-- President-elect Donald Trump announced Thursday night that he will "appoint" retired Marine Gen. James "Mad Dog" Mattis to be his secretary of defense.
"We are going to appoint 'Mad Dog' Mattis as our Secretary of Defense," Trump said at a rally in Cincinnati, Ohio. "But we're not announcing it till Monday so don't tell anybody. Mad dog. He's great. He is great."
Under the Appointments Clause of the U.S. Constitution, certain federal positions appointed by the president -- including secretary of defense -– require confirmation of the U.S. Senate.
After their hourlong meeting in November, President-elect Donald Trump described retired Marine Gen. James Mattis — thought to be a contender for defense secretary — as “the real deal.”
He earned his nicknames Mad Dog and the Warrior Monk for his attention to military tactics and strategy. He is known for his candor and blunt talk, which have at times gotten him into hot water.
Here’s everything you need to know about Mattis:
Name: James N. Mattis
Age: 66 (born Sept. 8, 1950)

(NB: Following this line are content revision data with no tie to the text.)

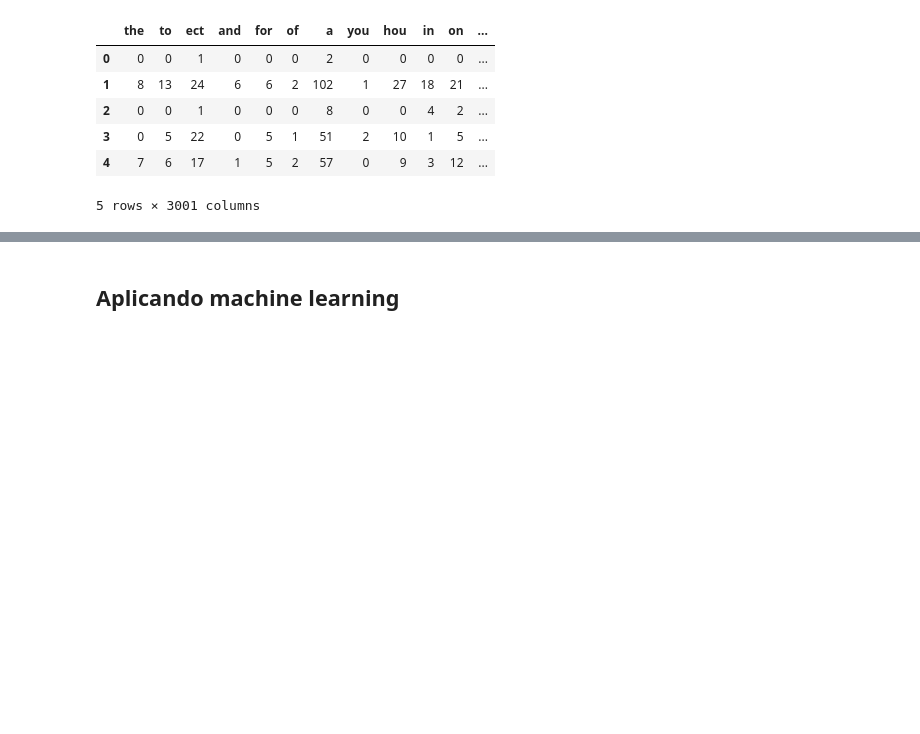
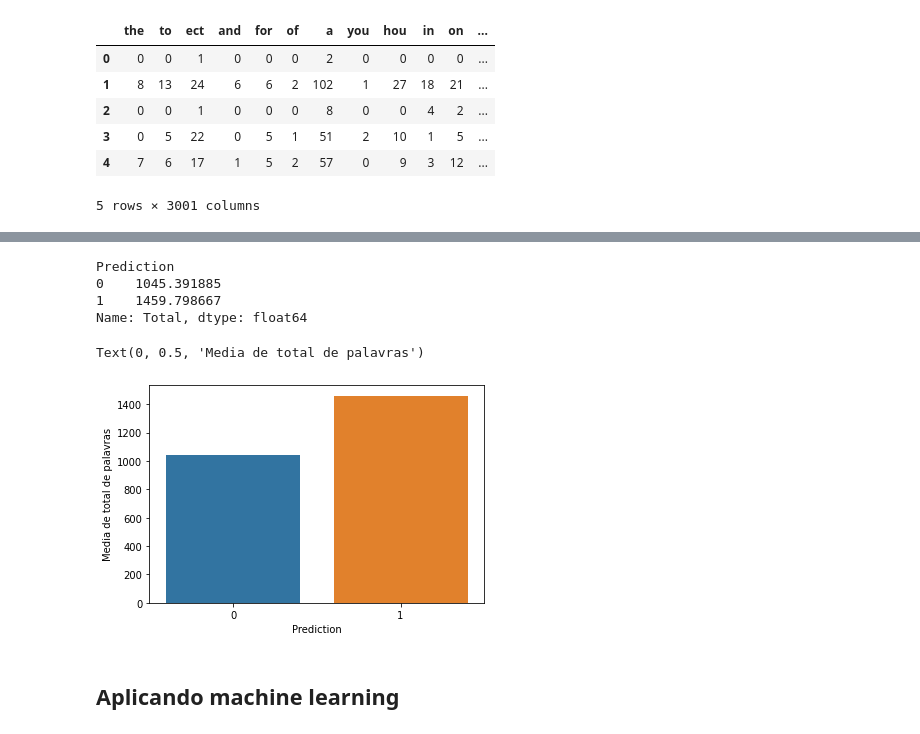
Before and after one commit to HelvioSiqueira/Previsao_spam, a Jupyter notebook: spam.ipynb, the cells around one changed output, grey strips where cells are left out. Drawn from its saved outputs; the diff is of its cells as text; code cells hidden in the pictures; blank space fills up the shorter version.

```diff
--- a/spam.ipynb
+++ b/spam.ipynb
@@ -55,0 +67,2 @@ dados.head()
+# %%
+dados.insert(3000, 'Total', dados.T.sum())
@@ -56,3 +85,19 @@ dados.head()
+# %%
+total_agrupado = dados['Total'].groupby(dados['Prediction']).mean()
+
+total_agrupado
+# %% [output]
+Prediction
+0    1045.391885
+1    1459.798667
+Name: Total, dtype: float64
+# %%
+sns.barplot(x= total_agrupado.index, y= total_agrupado.values)
+
+plt.ylabel('Media de total de palavras')
+# %% [output]
+Text(0, 0.5, 'Media de total de palavras')
+[figure, added]
 # %% [markdown]
 ## Aplicando machine learning
 # %%
```
Also changed, not shown: parts of 11 cells of this notebook.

Hometown: Pullman, Washington
Family: Single, no children
What he used to do:
2010 to 2013: commander of U.S. Central Command
2007 to 2009: commander of U.S. Joint Forces Command
2006 to 2007: commander of I Marine Expeditionary Force
2005 to 2006: commander of Marine Corps Combat Development Command
2002 to 2004: commander of the 1st Marine Division, led Marine forces into Iraq
Key career moments:
In November 2001, as a brigadier general, Mattis commanded Task Force 58, the first Marine force to enter Afghanistan after the 9/11 attacks.
As a lieutenant colonel during the Persian Gulf War in February 1991, Mattis commanded the 1st Battalion, 7th Marine Regiment, one of the units that pushed into Kuwait to liberate it from Iraqi troops.
What you might not know about him:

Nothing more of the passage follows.